PROBLEM TO WORK ON — Please retype the records that appear below, exactly and in full.

══ DATA EXCERPTS ══

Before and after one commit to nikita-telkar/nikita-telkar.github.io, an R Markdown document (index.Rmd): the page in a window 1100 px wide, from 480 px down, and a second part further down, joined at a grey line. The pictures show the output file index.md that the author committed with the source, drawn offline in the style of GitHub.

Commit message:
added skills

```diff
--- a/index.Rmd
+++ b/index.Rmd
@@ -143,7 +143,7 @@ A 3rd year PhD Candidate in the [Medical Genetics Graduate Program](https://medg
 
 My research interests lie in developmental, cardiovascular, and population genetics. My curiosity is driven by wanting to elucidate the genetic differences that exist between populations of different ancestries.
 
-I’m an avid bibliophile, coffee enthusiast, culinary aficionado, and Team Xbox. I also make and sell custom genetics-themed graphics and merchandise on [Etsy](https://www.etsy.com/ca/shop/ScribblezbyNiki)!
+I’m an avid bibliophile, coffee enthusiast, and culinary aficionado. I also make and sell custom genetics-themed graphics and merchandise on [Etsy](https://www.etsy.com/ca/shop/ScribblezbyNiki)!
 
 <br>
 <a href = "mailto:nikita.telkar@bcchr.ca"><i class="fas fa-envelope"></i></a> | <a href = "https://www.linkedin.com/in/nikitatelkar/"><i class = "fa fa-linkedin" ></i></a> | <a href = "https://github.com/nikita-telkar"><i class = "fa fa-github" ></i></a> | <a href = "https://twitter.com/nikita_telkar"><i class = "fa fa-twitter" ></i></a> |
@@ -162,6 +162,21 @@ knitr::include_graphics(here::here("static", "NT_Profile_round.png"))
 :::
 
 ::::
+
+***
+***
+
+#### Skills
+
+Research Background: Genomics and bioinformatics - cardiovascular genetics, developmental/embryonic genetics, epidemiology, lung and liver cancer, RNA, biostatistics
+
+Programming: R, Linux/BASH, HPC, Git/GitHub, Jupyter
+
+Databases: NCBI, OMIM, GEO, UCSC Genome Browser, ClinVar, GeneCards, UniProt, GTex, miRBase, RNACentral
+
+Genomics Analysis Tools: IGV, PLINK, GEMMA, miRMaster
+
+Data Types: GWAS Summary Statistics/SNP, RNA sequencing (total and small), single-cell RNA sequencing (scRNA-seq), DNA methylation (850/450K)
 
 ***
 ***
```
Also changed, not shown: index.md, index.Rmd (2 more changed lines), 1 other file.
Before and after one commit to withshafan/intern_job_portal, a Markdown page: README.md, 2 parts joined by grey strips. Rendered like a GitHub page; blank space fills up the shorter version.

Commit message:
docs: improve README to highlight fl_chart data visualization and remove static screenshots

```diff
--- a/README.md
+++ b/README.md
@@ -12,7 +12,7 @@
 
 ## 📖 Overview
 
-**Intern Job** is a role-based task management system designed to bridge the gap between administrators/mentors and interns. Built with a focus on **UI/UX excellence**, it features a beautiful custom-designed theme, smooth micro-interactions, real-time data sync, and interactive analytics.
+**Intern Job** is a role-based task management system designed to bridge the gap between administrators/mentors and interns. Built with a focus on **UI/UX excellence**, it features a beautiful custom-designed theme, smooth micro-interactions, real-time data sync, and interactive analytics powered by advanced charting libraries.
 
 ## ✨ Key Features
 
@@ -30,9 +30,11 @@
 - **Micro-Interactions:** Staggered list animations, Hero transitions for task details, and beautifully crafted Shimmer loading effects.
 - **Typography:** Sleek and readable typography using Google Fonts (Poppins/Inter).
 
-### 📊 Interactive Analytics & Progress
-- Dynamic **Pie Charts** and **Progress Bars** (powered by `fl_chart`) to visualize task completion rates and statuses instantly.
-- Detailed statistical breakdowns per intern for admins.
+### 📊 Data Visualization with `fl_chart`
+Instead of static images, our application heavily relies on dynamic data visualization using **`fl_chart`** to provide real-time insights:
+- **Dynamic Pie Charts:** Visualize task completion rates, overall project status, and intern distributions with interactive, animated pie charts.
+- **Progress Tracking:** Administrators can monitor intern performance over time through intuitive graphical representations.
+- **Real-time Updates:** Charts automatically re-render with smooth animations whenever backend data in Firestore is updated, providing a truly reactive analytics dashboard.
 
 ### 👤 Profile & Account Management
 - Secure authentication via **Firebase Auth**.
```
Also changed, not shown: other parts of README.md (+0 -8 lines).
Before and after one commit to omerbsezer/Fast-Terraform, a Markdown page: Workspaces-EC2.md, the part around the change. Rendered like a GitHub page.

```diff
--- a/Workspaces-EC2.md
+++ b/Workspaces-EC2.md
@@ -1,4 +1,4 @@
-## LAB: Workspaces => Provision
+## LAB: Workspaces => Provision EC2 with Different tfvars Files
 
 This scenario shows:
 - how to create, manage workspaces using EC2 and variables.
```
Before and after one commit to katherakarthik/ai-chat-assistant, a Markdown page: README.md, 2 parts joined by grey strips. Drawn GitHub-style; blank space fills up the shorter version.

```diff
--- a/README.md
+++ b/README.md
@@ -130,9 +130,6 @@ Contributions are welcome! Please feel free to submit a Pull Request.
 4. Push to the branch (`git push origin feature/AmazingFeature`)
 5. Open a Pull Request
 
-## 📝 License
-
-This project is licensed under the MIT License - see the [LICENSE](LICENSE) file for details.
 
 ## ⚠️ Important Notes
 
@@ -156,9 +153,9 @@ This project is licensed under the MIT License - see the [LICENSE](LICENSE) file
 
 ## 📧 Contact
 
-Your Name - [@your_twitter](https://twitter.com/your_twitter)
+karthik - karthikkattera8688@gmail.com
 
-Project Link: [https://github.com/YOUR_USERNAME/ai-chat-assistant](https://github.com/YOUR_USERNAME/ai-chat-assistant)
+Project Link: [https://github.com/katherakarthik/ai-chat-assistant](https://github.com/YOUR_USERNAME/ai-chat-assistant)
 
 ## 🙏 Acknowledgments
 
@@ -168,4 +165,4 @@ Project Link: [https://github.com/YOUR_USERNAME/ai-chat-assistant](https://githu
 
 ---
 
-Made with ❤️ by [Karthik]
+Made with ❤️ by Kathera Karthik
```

═══

EXPECTED ANSWER —
Before and after one commit to nikita-telkar/nikita-telkar.github.io, an R Markdown document (index.Rmd): the page in a window 1100 px wide, from 480 px down, and a second part further down, joined at a grey line. The pictures show the output file index.md that the author committed with the source, drawn offline in the style of GitHub.

Commit message:
added skills

```diff
--- a/index.Rmd
+++ b/index.Rmd
@@ -143,7 +143,7 @@ A 3rd year PhD Candidate in the [Medical Genetics Graduate Program](https://medg
 
 My research interests lie in developmental, cardiovascular, and population genetics. My curiosity is driven by wanting to elucidate the genetic differences that exist between populations of different ancestries.
 
-I’m an avid bibliophile, coffee enthusiast, culinary aficionado, and Team Xbox. I also make and sell custom genetics-themed graphics and merchandise on [Etsy](https://www.etsy.com/ca/shop/ScribblezbyNiki)!
+I’m an avid bibliophile, coffee enthusiast, and culinary aficionado. I also make and sell custom genetics-themed graphics and merchandise on [Etsy](https://www.etsy.com/ca/shop/ScribblezbyNiki)!
 
 <br>
 <a href = "mailto:nikita.telkar@bcchr.ca"><i class="fas fa-envelope"></i></a> | <a href = "https://www.linkedin.com/in/nikitatelkar/"><i class = "fa fa-linkedin" ></i></a> | <a href = "https://github.com/nikita-telkar"><i class = "fa fa-github" ></i></a> | <a href = "https://twitter.com/nikita_telkar"><i class = "fa fa-twitter" ></i></a> |
@@ -162,6 +162,21 @@ knitr::include_graphics(here::here("static", "NT_Profile_round.png"))
 :::
 
 ::::
+
+***
+***
+
+#### Skills
+
+Research Background: Genomics and bioinformatics - cardiovascular genetics, developmental/embryonic genetics, epidemiology, lung and liver cancer, RNA, biostatistics
+
+Programming: R, Linux/BASH, HPC, Git/GitHub, Jupyter
+
+Databases: NCBI, OMIM, GEO, UCSC Genome Browser, ClinVar, GeneCards, UniProt, GTex, miRBase, RNACentral
+
+Genomics Analysis Tools: IGV, PLINK, GEMMA, miRMaster
+
+Data Types: GWAS Summary Statistics/SNP, RNA sequencing (total and small), single-cell RNA sequencing (scRNA-seq), DNA methylation (850/450K)
 
 ***
 ***
```
Also changed, not shown: index.md, index.Rmd (2 more changed lines), 1 other file.
Before and after one commit to withshafan/intern_job_portal, a Markdown page: README.md, 2 parts joined by grey strips. Rendered like a GitHub page; blank space fills up the shorter version.

Commit message:
docs: improve README to highlight fl_chart data visualization and remove static screenshots

```diff
--- a/README.md
+++ b/README.md
@@ -12,7 +12,7 @@
 
 ## 📖 Overview
 
-**Intern Job** is a role-based task management system designed to bridge the gap between administrators/mentors and interns. Built with a focus on **UI/UX excellence**, it features a beautiful custom-designed theme, smooth micro-interactions, real-time data sync, and interactive analytics.
+**Intern Job** is a role-based task management system designed to bridge the gap between administrators/mentors and interns. Built with a focus on **UI/UX excellence**, it features a beautiful custom-designed theme, smooth micro-interactions, real-time data sync, and interactive analytics powered by advanced charting libraries.
 
 ## ✨ Key Features
 
@@ -30,9 +30,11 @@
 - **Micro-Interactions:** Staggered list animations, Hero transitions for task details, and beautifully crafted Shimmer loading effects.
 - **Typography:** Sleek and readable typography using Google Fonts (Poppins/Inter).
 
-### 📊 Interactive Analytics & Progress
-- Dynamic **Pie Charts** and **Progress Bars** (powered by `fl_chart`) to visualize task completion rates and statuses instantly.
-- Detailed statistical breakdowns per intern for admins.
+### 📊 Data Visualization with `fl_chart`
+Instead of static images, our application heavily relies on dynamic data visualization using **`fl_chart`** to provide real-time insights:
+- **Dynamic Pie Charts:** Visualize task completion rates, overall project status, and intern distributions with interactive, animated pie charts.
+- **Progress Tracking:** Administrators can monitor intern performance over time through intuitive graphical representations.
+- **Real-time Updates:** Charts automatically re-render with smooth animations whenever backend data in Firestore is updated, providing a truly reactive analytics dashboard.
 
 ### 👤 Profile & Account Management
 - Secure authentication via **Firebase Auth**.
```
Also changed, not shown: other parts of README.md (+0 -8 lines).
Before and after one commit to omerbsezer/Fast-Terraform, a Markdown page: Workspaces-EC2.md, the part around the change. Rendered like a GitHub page.

```diff
--- a/Workspaces-EC2.md
+++ b/Workspaces-EC2.md
@@ -1,4 +1,4 @@
-## LAB: Workspaces => Provision
+## LAB: Workspaces => Provision EC2 with Different tfvars Files
 
 This scenario shows:
 - how to create, manage workspaces using EC2 and variables.
```
Before and after one commit to katherakarthik/ai-chat-assistant, a Markdown page: README.md, 2 parts joined by grey strips. Drawn GitHub-style; blank space fills up the shorter version.

```diff
--- a/README.md
+++ b/README.md
@@ -130,9 +130,6 @@ Contributions are welcome! Please feel free to submit a Pull Request.
 4. Push to the branch (`git push origin feature/AmazingFeature`)
 5. Open a Pull Request
 
-## 📝 License
-
-This project is licensed under the MIT License - see the [LICENSE](LICENSE) file for details.
 
 ## ⚠️ Important Notes
 
@@ -156,9 +153,9 @@ This project is licensed under the MIT License - see the [LICENSE](LICENSE) file
 
 ## 📧 Contact
 
-Your Name - [@your_twitter](https://twitter.com/your_twitter)
+karthik - karthikkattera8688@gmail.com
 
-Project Link: [https://github.com/YOUR_USERNAME/ai-chat-assistant](https://github.com/YOUR_USERNAME/ai-chat-assistant)
+Project Link: [https://github.com/katherakarthik/ai-chat-assistant](https://github.com/YOUR_USERNAME/ai-chat-assistant)
 
 ## 🙏 Acknowledgments
 
@@ -168,4 +165,4 @@ Project Link: [https://github.com/YOUR_USERNAME/ai-chat-assistant](https://githu
 
 ---
 
-Made with ❤️ by [Karthik]
+Made with ❤️ by Kathera Karthik
```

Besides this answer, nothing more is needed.